Last but not least, each story in Cloud Atlas happens in a different place across the globe, including the South Pacific Ocean, Cambridge, San Francisco, London, neo Seoul, and Scotland. And almost each story involves ethnicities of different sorts. A soul reborn through these ethnically varied characters living in different parts of the world in different eras, seems to suggest a universal humanity. This view owes its roots to a particular ideology from modern humanism, which constructs a universal, unencumbered "self," a belief in the power of unique autonomous individuals. (6) It is a view which accepts the human being as an embodied, emotional, interactive self, striving for meaning in wider historically specific social worlds and an even wider universe. (7) The belief in a universal humanity restores hope and liberates us from uncertainties and tragedies as a species as a whole, as Isaac remarks before his life is ended in a plane crash:
Belief, like fear or love, is a force to be understood as we understand the theory of relativity, and principles of uncertainty. [...] These forces that often remake time and space, they can shape and alter who we imagine ourselves to be, begin long before we are born, and continue after we perish. Our lives and our choices, like quantum trajectories, are understood moment to moment, as each point of intersection, each encounter, suggests a new potential direction.

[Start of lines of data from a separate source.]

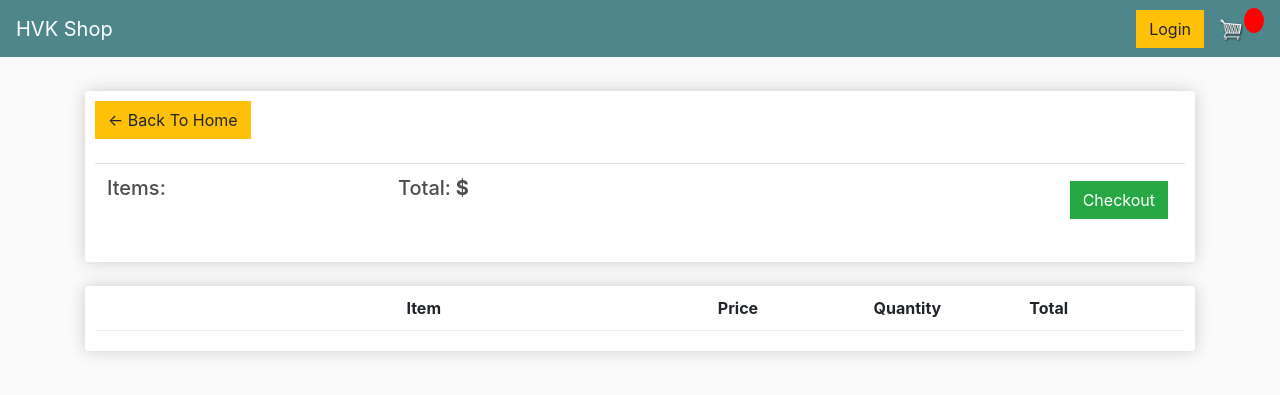
Repository: michaelphandeveloper/Ecommerce-Website-Python
Page: ecommerce/store/templates/store/cart.html
The author's editor kept a copy of each file at every save. The page is drawn from the files as they stood at one save, then again after the next save.
The browser window is 1280 px wide. The pictures show the whole page.
The template is drawn by Django 4.2. The application's start-up code is not run. Other server files are loaded and not shown. The template is opened directly, without the code that normally fills it, so the values that code supplies are empty.

Above is the page before, as saved 2022-12-21 19:00:46.

### ecommerce/store/templates/store/cart.html
{% extends 'store/main.html' %} {% load static %} {% block content %}
<div class="row">
  <div class="col-lg-12">
    <div class="box-element">
      <a class="btn btn-warning" href="{% url 'store' %}"
        >&#x2190; Back To Home</a
      >

      <br />
      <br />
      <table class="table">
        <tr>
          <th>
            <h5>Items: <strong>{{order.get_cart_items}}</strong></h5>
          </th>
          <th>
            <h5>Total:<strong> ${{order.get_cart_total}}</strong></h5>
          </th>
          <th>
            <a
              style="float: right; margin: 5px"
              class="btn btn-success"
              href="{% url 'checkout' %}"
              >Checkout</a
            >
          </th>
        </tr>
      </table>
    </div>

    <br />
    <div class="box-element">
      <div class="cart-row">
        <div style="flex: 2"></div>
        <div style="flex: 2"><strong>Item</strong></div>
        <div style="flex: 1"><strong>Price</strong></div>
        <div style="flex: 1"><strong>Quantity</strong></div>
        <div style="flex: 1"><strong>Total</strong></div>
      </div>

      {% for item in items %}
      <div class="cart-row">
        <div style="flex: 2">
          <img class="row-image" src="{{item.product.image.url}}" />
        </div>
        <div style="flex: 2"><p>{{item.product.name}}</p></div>
        <div style="flex: 1"><p>${{item.product.price|floatformat:2}}</p></div>
        <div style="flex: 1">
          <p class="quantity">{{item.quantity}}</p>
          <div class="quantity">
            <img
              data-product="{{item.product.id}}"
              data-action="add"
              class="chg-quantity update-cart"
              src="{% static  'images/arrow-up.png' %}"
            />

            <img
              data-product="{{item.product.id}}"
              data-action="remove"
              class="chg-quantity update-cart"
              src="{% static  'images/arrow-down.png' %}"
            />
          </div>
        </div>
        <div style="flex: 1"><p>${{item.get_total}}</p></div>
      </div>
      {% endfor %}
    </div>
  </div>
</div>
{% endblock content %}

### ecommerce/store/templates/store/main.html
<!DOCTYPE html>
{% load static %}

<style>
  .hello-msg {
    color: #ffffff;
  }
</style>

<html>
  <head>
    <title>Home</title>

    <meta
      name="viewport"
      content="width=device-width, initial-scale=1, maximum-scale=1, minimum-scale=1"
    />

    <link
      rel="stylesheet"
      href="https://stackpath.bootstrapcdn.com/bootstrap/4.4.1/css/bootstrap.min.css"
      integrity="sha384-Vkoo8x4CGsO3+Hhxv8T/Q5PaXtkKtu6ug5TOeNV6gBiFeWPGFN9MuhOf23Q9Ifjh"
      crossorigin="anonymous"
    />

    <link rel="stylesheet" type="text/css" href="{% static 'css/main.css' %}" />

    <script type="text/javascript">
      var user = "{{request.user}}";

      function getToken(name) {
        var cookieValue = null;
        if (document.cookie && document.cookie !== "") {
          var cookies = document.cookie.split(";");
          for (var i = 0; i < cookies.length; i++) {
            var cookie = cookies[i].trim();
            if (cookie.substring(0, name.length + 1) === name + "=") {
              cookieValue = decodeURIComponent(
                cookie.substring(name.length + 1)
              );
              break;
            }
          }
        }
        return cookieValue;
      }
      var csrftoken = getToken("csrftoken");
      console.log("CSRFToken: ", csrftoken);

      function getCookie(name) {
        // Split cookie string and get all individual name=value pairs in array
        var cookieArr = document.cookie.split(";");

        // Loop through the array elements
        for (var i = 0; i < cookieArr.length; i++) {
          var cookiePair = cookieArr[i].split("=");

          /* Removing whitespace at the beginning of the cookie name and compare it with the given string */
          if (name == cookiePair[0].trim()) {
            // Decode the cookie value and return
            return decodeURIComponent(cookiePair[1]);
          }
        }

        // Return null if not found
        return null;
      }

      var cart = JSON.parse(getCookie("cart"));
      if (cart == undefined) {
        cart = {};
        console.log("Cart Created!", cart);
        document.cookie = "cart=" + JSON.stringify(cart) + ";domain=;path=/";
      }

      console.log("Cart:", cart);
    </script>
  </head>
  <body>
    <nav class="navbar navbar-expand-lg navbar-dark bg-dark">
      <a class="navbar-brand" href="{% url 'store' %}">HVK Shop</a>
      <button
        class="navbar-toggler"
        type="button"
        data-toggle="collapse"
        data-target="#navbarSupportedContent"
        aria-controls="navbarSupportedContent"
        aria-expanded="false"
        aria-label="Toggle navigation"
      >
        <span class="navbar-toggler-icon"></span>
      </button>

      <div class="collapse navbar-collapse" id="navbarSupportedContent">
        <ul class="navbar-nav mr-auto">
          <li class="nav-item active"></li>
        </ul>
        <div class="form-inline my-2 my-lg-0">
          {% if user.is_authenticated %}
          <span class="hello-msg"
            >Hello, {{request.user}}
            <a class="btn btn-warning" href="{% url 'logout' %}">Logout</a>
          </span>
          {% else %}
          <a href="{% url 'login' %}" class="btn btn-warning">Login</a>
          {% endif %}

          <a href="{% url 'cart' %}">
            <img id="cart-icon" src="{% static 'images/cart.png' %}" />
          </a>
          <p id="cart-total">{{cartItems}}</p>
        </div>
      </div>
    </nav>

    <div class="container">
      <br />
      {% block content %} {% endblock content %}
    </div>

    <script
      src="https://code.jquery.com/jquery-3.4.1.slim.min.js"
      integrity="sha384-J6qa4849blE2+poT4WnyKhv5vZF5SrPo0iEjwBvKU7imGFAV0wwj1yYfoRSJoZ+n"
      crossorigin="anonymous"
    ></script>

    <script
      src="https://cdn.jsdelivr.net/npm/popper.js@1.16.0/dist/umd/popper.min.js"
      integrity="sha384-Q6E9RHvbIyZFJoft+2mJbHaEWldlvI9IOYy5n3zV9zzTtmI3UksdQRVvoxMfooAo"
      crossorigin="anonymous"
    ></script>

    <script
      src="https://stackpath.bootstrapcdn.com/bootstrap/4.4.1/js/bootstrap.min.js"
      integrity="sha384-wfSDF2E50Y2D1uUdj0O3uMBJnjuUD4Ih7YwaYd1iqfktj0Uod8GCExl3Og8ifwB6"
      crossorigin="anonymous"
    ></script>

    <script type="text/javascript" src="{% static 'js/cart.js' %}"></script>
  </body>
  <footer></footer>
</html>

### ecommerce/static/css/main.css
body {
  background-color: hsl(0, 0%, 98%);
}

h1,
h2,
h3,
h4,
h5,
h6 {
  color: hsl(0, 0%, 30%);
}

.box-element {
  box-shadow: hsl(0, 0%, 80%) 0 0 16px;
  background-color: #fff;
  border-radius: 4px;
  padding: 10px;
}

.thumbnail {
  width: 100%;
  height: 200px;
  -webkit-box-shadow: -1px -3px 5px -2px rgba(214, 214, 214, 1);
  -moz-box-shadow: -1px -3px 5px -2px rgba(214, 214, 214, 1);
  box-shadow: -1px -3px 5px -2px rgba(214, 214, 214, 1);
}

.product {
  border-radius: 0 0 4px 4px;
}

.bg-dark {
  background-color: #4f868c !important;
}

#cart-icon {
  width: 25px;
  display: inline-block;
  margin-left: 15px;
}

#cart-total {
  display: block;
  text-align: center;
  color: #fff;
  background-color: red;
  width: 20px;
  height: 25px;
  border-radius: 50%;
  font-size: 14px;
}

.col-lg-3,
.col-lg-6,
.col-lg-8,
.col-lg-12 {
  margin-top: 10px;
}

.btn {
  border-radius: 0;
}

.row-image {
  width: 100px;
}

.form-field {
  width: 250px;
  display: inline-block;
  padding: 5px;
}

.cart-row {
  display: flex;
  align-items: flex-stretch;
  padding-bottom: 10px;
  margin-bottom: 10px;
  border-bottom: 1px solid #ececec;
}

.quantity {
  display: inline-block;
  font-weight: 700;
  padding-right: 10px;
}

.chg-quantity {
  width: 12px;
  cursor: pointer;
  display: block;
  margin-top: 5px;
  transition: 0.1s;
}

.chg-quantity:hover {
  opacity: 0.6;
}

.hidden {
  display: none !important;
}

### ecommerce/static/js/cart.js
var updateBtns = document.getElementsByClassName("update-cart");

for (i = 0; i < updateBtns.length; i++) {
  updateBtns[i].addEventListener("click", function () {
    var productId = this.dataset.product;
    var action = this.dataset.action;
    console.log("ID: ", productId, "Action: ", action);

    console.log("user: ", user);
    if (user === "AnonymousUser") {
      addCookieItem(productId, action);
    } else {
      updateUserOrder(productId, action);
    }
  });
}

function addCookieItem(productId, action) {
  console.log("Not logged in...");

  if (action == "add") {
    if (cart[productId] == undefined) {
      cart[productId] = { quantity: 1 };
    } else {
      cart[productId]["quantity"] += 1;
    }
  }

  if (action == "remove") {
    cart[productId]["quantity"] -= 1;

    if (cart[productId]["quantity"] <= 0) {
      console.log("Item has been removed from your cart");
      delete cart[productId];
    }
  }
  console.log("Cart:", cart);
  document.cookie = "cart=" + JSON.stringify(cart) + ";domain=;path=/";
  location.reload();
}

function updateUserOrder(productId, action) {
  console.log("Logged in");

  var url = "/update_item/";

  fetch(url, {
    method: "POST",
    headers: {
      "Content-Type": "application/json",
      "X-CSRFToken": csrftoken,
    },
    body: JSON.stringify({ productId: productId, action: action }),
  })
    .then((response) => {
      return response.json();
    })

    .then((data) => {
      console.log("data:", data);
      location.reload();
    });
}

After the next save:
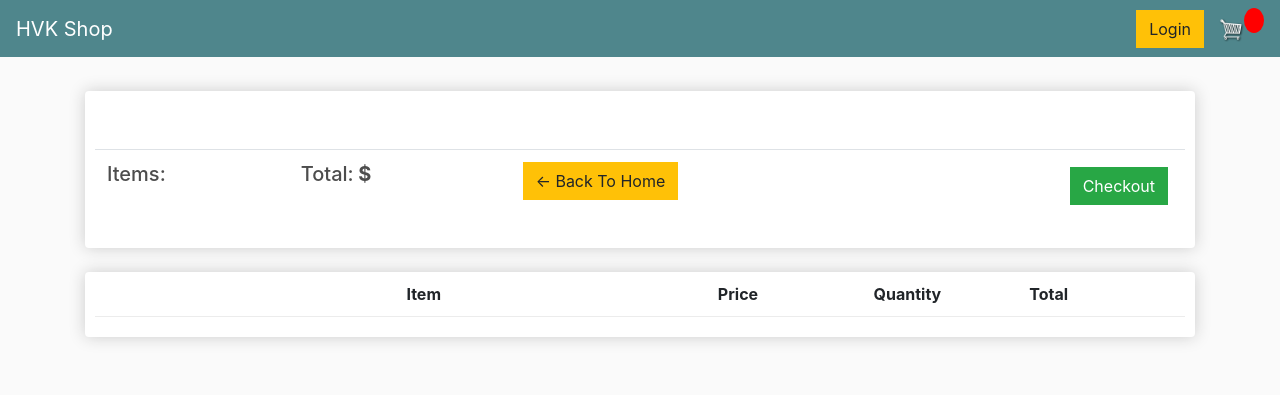
Saved 12 s later.
--- a/ecommerce/store/templates/store/cart.html
+++ b/ecommerce/store/templates/store/cart.html
@@ -2,10 +2,6 @@
 <div class="row">
   <div class="col-lg-12">
     <div class="box-element">
-      <a class="btn btn-warning" href="{% url 'store' %}"
-        >&#x2190; Back To Home</a
-      >
-
       <br />
       <br />
       <table class="table">
@@ -22,6 +18,9 @@
               class="btn btn-success"
               href="{% url 'checkout' %}"
               >Checkout</a
+            >
+            <a class="btn btn-warning" href="{% url 'store' %}"
+              >&#x2190; Back To Home</a
             >
           </th>
         </tr>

As this article has tried to argue, it is the belief in modern human values--self-identity, social justice, democracy and global ethics, that points to a new direction for a collective humanity in the film version of Cloud Atlas. Moreso than the book, the film has used these humanistic ideas as the basis of its vision, and so its use of Buddhist concepts can only be understood in this context.
Ting GUO is a PhD candidate in Religious Studies at the School of Divinity, University of Edinburgh, U.K.
Barth, K. Humanismus. Theologische Studien, 28 (Zollikon-Zurich: Evangelischer Verlag, 1950).
Mitchell, D. Cloud Atlas (London: Hodder and Stoughton, 2004).
Napper, E. Dependent Arising and Emptiness: A Tibetan Buddhist Interpretation of Madhyamika Philosophy (Somerville, MA: Wisdom Publications, 1989).
Norman, R. On Humanism (New York: Routledge, 2004).
Plummer, K. Documents of Life 2: An Invitation to a Critical Humanism. 2nd edition. (London: Sage, 2001).
<ADD> Ting GUO University of Edinburgh, email@example.com </ADD>
(1) Elizabeth Napper, Dependent Arising and Emptiness: A Tibetan Buddhist Interpretation of Madhyamika Philosophy (Somerville, MA: Wisdom Publications, 1989).
(2) David Mitchell, Cloud Atlas (London: Hodder and Stoughton, 2004), 365.
(3) Napper, Dependent Arising and Emptiness.
(4) See Richard Norman, On Humanism (New York: Routledge, 2004).
(5) Barth, Humanismus, Theologische Studien, 28 (Zollikon-Zurich: Evangelischer Verlag, 1950), 8.
(6) Ken Plummer, Documents of Life 2: An Invitation to a Critical Humanism (2nd edition; London: Sage, 2001), 258.
(7) Ibid, 255.